Your objective
Gather all lines with "Khan" from the records.
[Opening Information shown section]
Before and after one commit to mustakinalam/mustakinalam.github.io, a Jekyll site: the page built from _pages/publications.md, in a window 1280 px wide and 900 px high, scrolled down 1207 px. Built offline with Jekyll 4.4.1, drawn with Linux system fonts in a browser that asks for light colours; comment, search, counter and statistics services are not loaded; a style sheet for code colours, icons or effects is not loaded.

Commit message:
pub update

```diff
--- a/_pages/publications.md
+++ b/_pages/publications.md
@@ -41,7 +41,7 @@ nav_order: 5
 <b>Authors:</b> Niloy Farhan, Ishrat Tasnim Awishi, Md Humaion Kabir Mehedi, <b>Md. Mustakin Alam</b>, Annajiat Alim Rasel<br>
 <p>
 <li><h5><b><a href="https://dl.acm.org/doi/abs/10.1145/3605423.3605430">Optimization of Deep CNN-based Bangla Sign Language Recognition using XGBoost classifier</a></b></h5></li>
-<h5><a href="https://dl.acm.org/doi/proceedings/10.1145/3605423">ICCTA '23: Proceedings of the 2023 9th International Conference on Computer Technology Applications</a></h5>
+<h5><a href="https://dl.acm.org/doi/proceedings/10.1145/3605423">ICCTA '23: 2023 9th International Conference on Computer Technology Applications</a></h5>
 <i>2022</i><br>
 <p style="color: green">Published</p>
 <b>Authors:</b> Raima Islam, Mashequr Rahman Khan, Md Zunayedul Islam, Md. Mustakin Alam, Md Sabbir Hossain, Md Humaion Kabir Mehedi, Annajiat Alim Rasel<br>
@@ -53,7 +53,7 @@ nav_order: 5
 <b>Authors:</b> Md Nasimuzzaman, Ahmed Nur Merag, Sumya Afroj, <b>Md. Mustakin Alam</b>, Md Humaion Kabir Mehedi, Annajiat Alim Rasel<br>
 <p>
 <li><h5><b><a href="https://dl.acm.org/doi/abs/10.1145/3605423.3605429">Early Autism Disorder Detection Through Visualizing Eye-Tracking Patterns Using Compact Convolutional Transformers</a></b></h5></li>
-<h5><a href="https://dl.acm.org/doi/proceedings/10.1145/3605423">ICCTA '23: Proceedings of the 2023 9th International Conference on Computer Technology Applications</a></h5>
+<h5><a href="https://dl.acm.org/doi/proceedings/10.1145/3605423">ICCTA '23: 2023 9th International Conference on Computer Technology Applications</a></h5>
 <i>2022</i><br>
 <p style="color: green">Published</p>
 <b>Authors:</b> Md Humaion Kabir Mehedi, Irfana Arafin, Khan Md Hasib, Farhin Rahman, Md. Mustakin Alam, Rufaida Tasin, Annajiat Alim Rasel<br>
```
[Closing Information shown section]
Exercise output
 <b>Authors:</b> Raima Islam, Mashequr Rahman Khan, Md Zunayedul Islam, Md. Mustakin Alam, Md Sabbir Hossain, Md Humaion Kabir Mehedi, Annajiat Alim Rasel<br>
 <b>Authors:</b> Md Humaion Kabir Mehedi, Irfana Arafin, Khan Md Hasib, Farhin Rahman, Md. Mustakin Alam, Rufaida Tasin, Annajiat Alim Rasel<br>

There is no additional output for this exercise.